■ Task directions ■
The expected response consists solely of the lines from the line with "Accessing the environment lab" through the last line of the material below, copied exactly.

■ Raw data ■
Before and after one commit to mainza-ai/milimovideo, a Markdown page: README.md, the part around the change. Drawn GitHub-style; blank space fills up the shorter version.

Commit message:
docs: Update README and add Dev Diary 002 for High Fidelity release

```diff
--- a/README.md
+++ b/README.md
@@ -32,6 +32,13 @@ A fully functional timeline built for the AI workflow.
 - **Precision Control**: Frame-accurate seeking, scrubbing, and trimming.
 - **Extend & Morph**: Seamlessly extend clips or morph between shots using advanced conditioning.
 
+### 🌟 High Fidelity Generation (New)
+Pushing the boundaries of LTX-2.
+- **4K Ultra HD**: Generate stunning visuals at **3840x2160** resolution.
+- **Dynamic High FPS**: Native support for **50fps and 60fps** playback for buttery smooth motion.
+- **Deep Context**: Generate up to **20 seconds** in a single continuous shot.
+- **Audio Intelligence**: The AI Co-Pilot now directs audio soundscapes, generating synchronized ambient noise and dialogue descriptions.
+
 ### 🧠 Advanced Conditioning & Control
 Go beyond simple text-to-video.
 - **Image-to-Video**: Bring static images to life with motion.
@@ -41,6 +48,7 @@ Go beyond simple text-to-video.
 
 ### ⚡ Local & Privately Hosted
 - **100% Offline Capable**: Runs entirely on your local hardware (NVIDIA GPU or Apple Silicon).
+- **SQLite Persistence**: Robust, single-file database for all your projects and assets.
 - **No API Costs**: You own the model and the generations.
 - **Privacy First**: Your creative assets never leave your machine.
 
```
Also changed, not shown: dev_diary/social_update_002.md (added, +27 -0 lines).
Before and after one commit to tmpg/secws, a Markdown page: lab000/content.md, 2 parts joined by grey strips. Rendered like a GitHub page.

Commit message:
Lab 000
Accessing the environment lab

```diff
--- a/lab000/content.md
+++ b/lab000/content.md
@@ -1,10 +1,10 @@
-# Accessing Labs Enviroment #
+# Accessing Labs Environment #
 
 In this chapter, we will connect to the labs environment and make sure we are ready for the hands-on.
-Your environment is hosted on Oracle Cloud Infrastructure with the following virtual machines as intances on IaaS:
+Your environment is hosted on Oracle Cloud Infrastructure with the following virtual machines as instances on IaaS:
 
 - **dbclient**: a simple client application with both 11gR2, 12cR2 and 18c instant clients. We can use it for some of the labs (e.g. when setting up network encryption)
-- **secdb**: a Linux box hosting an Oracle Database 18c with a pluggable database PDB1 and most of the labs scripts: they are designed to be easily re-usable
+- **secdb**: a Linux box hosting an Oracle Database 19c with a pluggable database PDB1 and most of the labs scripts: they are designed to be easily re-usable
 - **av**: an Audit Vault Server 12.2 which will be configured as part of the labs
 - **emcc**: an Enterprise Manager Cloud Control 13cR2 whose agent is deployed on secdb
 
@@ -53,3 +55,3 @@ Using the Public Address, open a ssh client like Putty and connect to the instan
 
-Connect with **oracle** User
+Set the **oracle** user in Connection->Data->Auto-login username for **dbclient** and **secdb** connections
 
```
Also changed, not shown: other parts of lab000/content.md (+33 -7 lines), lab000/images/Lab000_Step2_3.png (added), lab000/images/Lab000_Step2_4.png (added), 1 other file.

■ Solution to the problem ■
Accessing the environment lab

```diff
--- a/lab000/content.md
+++ b/lab000/content.md
@@ -1,10 +1,10 @@
-# Accessing Labs Enviroment #
+# Accessing Labs Environment #
 
 In this chapter, we will connect to the labs environment and make sure we are ready for the hands-on.
-Your environment is hosted on Oracle Cloud Infrastructure with the following virtual machines as intances on IaaS:
+Your environment is hosted on Oracle Cloud Infrastructure with the following virtual machines as instances on IaaS:
 
 - **dbclient**: a simple client application with both 11gR2, 12cR2 and 18c instant clients. We can use it for some of the labs (e.g. when setting up network encryption)
-- **secdb**: a Linux box hosting an Oracle Database 18c with a pluggable database PDB1 and most of the labs scripts: they are designed to be easily re-usable
+- **secdb**: a Linux box hosting an Oracle Database 19c with a pluggable database PDB1 and most of the labs scripts: they are designed to be easily re-usable
 - **av**: an Audit Vault Server 12.2 which will be configured as part of the labs
 - **emcc**: an Enterprise Manager Cloud Control 13cR2 whose agent is deployed on secdb
 
@@ -53,3 +55,3 @@ Using the Public Address, open a ssh client like Putty and connect to the instan
 
-Connect with **oracle** User
+Set the **oracle** user in Connection->Data->Auto-login username for **dbclient** and **secdb** connections
 
```
Also changed, not shown: other parts of lab000/content.md (+33 -7 lines), lab000/images/Lab000_Step2_3.png (added), lab000/images/Lab000_Step2_4.png (added), 1 other file.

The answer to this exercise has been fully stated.